Highlighting that external liquidity stress may be relieved by financing support, Fitch noted that Maldives secured significant multilateral funding in 2020, as well as access to the G20 Debt Service Suspension Initiative (DSSI). They expect such support will continue in 2021-2022.
Fitch noted that Laos and Sri Lanka, meanwhile, face particular obstacles in accessing IMF financing, but could benefit from bilateral support, including from China.
Challenges in restoring creditworthiness appear most protracted for Sri Lanka.
“Its debt burden is much larger in absolute terms than that of the Maldives and Laos. This may make it harder to find external financing solutions. Its interest costs are also higher as share of fiscal revenue, making debt sustainability more of a challenge,” said Fitch in their report.
Fitch noted that the effects of the crisis have been particularly acute in Maldives and Sri Lanka, where tourism is a large employer and foreign exchange earner.
Fitch estimates that 2020 output from Maldives plunged by 30 percent and that Sri Lanka’s economy shrank by 6.7 percent.
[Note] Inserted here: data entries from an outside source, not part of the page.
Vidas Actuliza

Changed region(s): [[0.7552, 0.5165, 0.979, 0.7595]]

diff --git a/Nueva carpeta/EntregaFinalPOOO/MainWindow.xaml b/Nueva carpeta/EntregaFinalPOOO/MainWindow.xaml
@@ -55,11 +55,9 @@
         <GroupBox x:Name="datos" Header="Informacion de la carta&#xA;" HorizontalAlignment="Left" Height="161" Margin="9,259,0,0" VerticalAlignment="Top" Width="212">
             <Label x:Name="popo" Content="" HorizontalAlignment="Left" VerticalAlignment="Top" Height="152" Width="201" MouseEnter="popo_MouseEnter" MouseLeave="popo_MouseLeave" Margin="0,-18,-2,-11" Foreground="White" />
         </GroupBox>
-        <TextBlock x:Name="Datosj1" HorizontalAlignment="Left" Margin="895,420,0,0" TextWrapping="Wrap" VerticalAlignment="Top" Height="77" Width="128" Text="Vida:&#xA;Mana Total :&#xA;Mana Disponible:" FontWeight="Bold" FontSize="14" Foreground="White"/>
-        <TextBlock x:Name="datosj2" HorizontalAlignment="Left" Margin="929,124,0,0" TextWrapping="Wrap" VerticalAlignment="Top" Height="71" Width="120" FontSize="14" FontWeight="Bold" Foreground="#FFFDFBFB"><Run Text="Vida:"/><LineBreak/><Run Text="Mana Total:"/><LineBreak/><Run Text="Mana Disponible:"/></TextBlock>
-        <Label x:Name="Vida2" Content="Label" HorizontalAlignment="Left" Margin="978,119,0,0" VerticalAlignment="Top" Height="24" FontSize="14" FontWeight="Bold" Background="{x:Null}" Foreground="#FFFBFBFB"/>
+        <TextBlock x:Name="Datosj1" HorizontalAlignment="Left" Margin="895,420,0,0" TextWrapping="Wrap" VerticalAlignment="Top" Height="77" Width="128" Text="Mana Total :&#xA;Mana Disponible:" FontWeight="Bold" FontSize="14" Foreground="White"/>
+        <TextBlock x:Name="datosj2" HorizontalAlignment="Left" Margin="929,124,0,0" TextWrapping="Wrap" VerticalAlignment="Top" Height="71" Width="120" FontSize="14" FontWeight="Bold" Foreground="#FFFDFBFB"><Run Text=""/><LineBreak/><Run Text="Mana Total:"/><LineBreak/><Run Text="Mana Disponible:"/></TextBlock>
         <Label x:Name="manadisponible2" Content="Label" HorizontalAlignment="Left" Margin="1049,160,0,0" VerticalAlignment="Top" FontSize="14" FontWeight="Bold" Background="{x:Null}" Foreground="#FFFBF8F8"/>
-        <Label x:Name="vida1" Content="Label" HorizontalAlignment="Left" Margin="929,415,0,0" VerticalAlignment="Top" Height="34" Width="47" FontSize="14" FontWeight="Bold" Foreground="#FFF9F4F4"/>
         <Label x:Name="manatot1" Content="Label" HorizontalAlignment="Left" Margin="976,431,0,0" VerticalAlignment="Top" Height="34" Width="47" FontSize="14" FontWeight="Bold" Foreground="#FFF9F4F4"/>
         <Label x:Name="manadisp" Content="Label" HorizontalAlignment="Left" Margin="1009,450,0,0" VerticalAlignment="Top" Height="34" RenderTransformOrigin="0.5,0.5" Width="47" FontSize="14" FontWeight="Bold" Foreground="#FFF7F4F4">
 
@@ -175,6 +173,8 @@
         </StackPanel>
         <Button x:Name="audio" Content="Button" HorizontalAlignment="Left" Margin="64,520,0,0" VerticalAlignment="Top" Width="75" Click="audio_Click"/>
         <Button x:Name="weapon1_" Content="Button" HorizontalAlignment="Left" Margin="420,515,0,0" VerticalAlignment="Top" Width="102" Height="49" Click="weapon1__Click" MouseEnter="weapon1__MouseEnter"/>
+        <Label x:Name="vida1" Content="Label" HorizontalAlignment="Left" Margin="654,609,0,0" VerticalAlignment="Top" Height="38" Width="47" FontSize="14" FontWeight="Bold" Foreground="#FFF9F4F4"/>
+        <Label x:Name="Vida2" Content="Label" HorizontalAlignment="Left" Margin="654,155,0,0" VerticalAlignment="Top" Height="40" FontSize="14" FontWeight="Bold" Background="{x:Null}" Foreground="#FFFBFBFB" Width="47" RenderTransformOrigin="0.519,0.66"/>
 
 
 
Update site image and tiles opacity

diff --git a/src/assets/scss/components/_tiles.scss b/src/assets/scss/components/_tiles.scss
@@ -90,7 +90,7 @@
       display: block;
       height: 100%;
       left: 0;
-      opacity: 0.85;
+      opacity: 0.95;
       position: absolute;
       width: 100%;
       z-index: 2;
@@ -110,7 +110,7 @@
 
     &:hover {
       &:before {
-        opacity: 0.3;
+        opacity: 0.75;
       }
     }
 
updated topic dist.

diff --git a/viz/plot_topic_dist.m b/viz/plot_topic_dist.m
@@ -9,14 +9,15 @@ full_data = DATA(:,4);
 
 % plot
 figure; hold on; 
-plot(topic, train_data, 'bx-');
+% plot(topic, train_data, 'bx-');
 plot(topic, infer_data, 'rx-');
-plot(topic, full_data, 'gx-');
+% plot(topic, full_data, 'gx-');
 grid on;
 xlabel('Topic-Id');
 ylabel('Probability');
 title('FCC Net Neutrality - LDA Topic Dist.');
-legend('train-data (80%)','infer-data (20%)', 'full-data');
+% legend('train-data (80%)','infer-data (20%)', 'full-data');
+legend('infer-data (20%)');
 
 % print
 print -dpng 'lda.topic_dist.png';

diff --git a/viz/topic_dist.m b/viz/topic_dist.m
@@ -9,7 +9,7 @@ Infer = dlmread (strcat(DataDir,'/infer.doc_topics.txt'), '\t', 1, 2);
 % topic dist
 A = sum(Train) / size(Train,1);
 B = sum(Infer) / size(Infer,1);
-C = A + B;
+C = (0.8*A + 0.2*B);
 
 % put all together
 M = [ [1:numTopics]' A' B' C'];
In US-dollar terms, the nominal GDP in Maldives fell to levels last seen in 2015 – which was USD 3,423.3 per head).
Fitch said that the added economic stress caused by the pandemic contributed to a material weakening of credit metrics in both Sri Lanka and Maldives, which was a factor in their decision to downgrade the economies to ‘CCC’ in November 2020.
Fitch expects an 18 percent average growth in Maldives in 2021-2022, but stressed the forecast is vulnerable to risks around the pandemic’s impact on tourism.
The forecasts imply that real output in 2022 will still be below 2019 levels in Maldives.
Fitch expects public debt burdens will also rise in ‘CCC’ rated economies, adding to pressures on sovereign creditworthiness. The agency expects general government debt at end of 2022 to reach 105 percent in Maldives.
Fitch states Maldives’ credit ratings ratings could be upgraded if financial support from multilateral sources is sufficient to ease external liquidity pressure, for example, by broadening financing options or facilitating a sustained increase in foreign-exchange reserves.